▶ [YOUR ASSIGNMENT]
Gather up every line from the entries below that uses the word "scheme".

Records drawn from a dataset
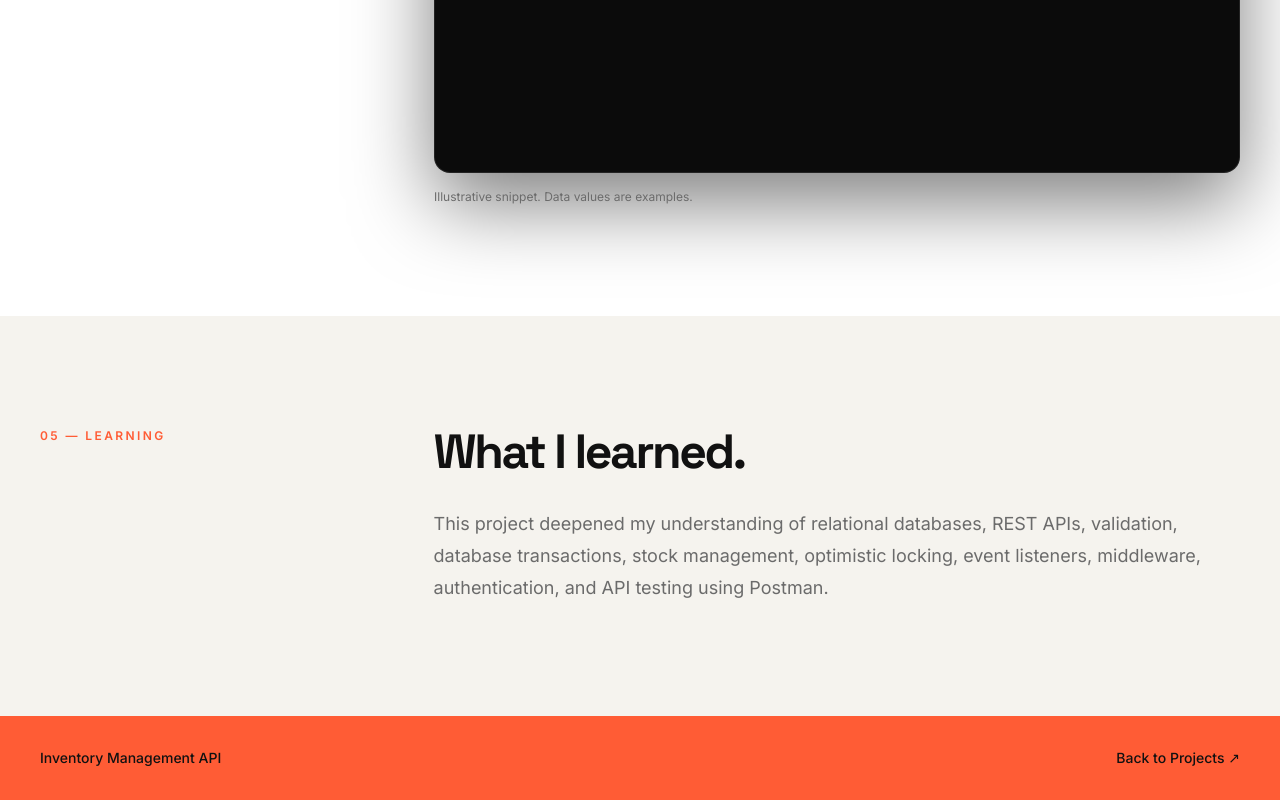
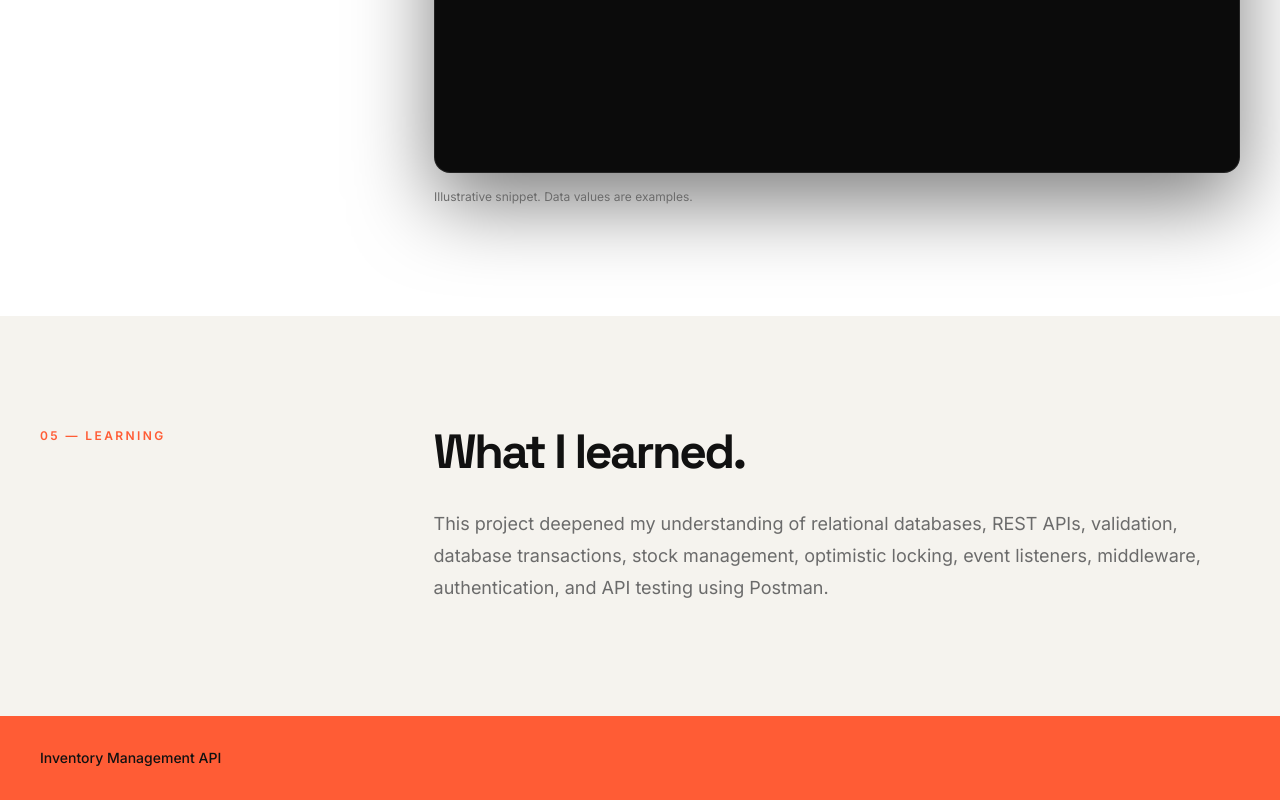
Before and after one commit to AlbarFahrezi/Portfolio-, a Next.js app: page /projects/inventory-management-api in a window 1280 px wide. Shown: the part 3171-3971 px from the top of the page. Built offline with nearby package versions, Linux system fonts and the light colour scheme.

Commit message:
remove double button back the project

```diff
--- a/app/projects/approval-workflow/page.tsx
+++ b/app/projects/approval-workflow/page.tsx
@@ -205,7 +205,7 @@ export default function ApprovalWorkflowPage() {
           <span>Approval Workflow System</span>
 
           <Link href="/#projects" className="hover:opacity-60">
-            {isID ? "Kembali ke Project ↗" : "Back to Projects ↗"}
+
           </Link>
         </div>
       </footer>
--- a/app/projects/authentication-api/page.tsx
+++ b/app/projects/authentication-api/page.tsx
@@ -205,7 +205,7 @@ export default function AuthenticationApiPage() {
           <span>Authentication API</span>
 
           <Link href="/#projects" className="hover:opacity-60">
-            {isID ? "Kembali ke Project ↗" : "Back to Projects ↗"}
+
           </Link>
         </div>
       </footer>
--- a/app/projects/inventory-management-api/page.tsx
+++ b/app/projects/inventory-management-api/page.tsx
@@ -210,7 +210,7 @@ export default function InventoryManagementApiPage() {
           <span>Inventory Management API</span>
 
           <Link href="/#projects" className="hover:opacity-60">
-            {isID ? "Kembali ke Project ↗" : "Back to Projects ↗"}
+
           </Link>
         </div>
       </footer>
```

...

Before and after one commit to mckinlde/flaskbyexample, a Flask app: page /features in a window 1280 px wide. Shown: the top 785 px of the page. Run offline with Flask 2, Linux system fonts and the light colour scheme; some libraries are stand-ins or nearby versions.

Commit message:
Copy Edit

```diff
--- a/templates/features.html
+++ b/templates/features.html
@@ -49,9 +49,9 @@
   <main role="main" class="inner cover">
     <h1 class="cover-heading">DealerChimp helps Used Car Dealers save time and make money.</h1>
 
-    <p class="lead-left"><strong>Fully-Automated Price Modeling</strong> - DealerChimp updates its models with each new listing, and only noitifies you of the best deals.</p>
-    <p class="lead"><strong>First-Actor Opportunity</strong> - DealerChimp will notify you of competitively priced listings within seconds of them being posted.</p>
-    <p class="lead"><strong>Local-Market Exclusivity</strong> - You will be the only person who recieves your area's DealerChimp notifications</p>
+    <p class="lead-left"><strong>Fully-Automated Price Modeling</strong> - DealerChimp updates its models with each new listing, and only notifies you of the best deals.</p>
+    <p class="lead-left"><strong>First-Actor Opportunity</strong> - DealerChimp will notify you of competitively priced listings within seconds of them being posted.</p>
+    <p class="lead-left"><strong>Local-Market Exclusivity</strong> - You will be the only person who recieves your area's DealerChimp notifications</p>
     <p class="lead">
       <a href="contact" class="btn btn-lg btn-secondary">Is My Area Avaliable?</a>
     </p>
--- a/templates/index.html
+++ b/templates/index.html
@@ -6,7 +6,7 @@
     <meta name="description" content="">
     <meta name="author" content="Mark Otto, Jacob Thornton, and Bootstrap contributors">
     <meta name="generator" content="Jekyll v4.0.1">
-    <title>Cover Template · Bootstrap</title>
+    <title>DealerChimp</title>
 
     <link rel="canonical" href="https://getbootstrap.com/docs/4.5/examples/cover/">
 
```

▶ [SOLUTION FOR THIS PROBLEM]
Before and after one commit to AlbarFahrezi/Portfolio-, a Next.js app: page /projects/inventory-management-api in a window 1280 px wide. Shown: the part 3171-3971 px from the top of the page. Built offline with nearby package versions, Linux system fonts and the light colour scheme.
Before and after one commit to mckinlde/flaskbyexample, a Flask app: page /features in a window 1280 px wide. Shown: the top 785 px of the page. Run offline with Flask 2, Linux system fonts and the light colour scheme; some libraries are stand-ins or nearby versions.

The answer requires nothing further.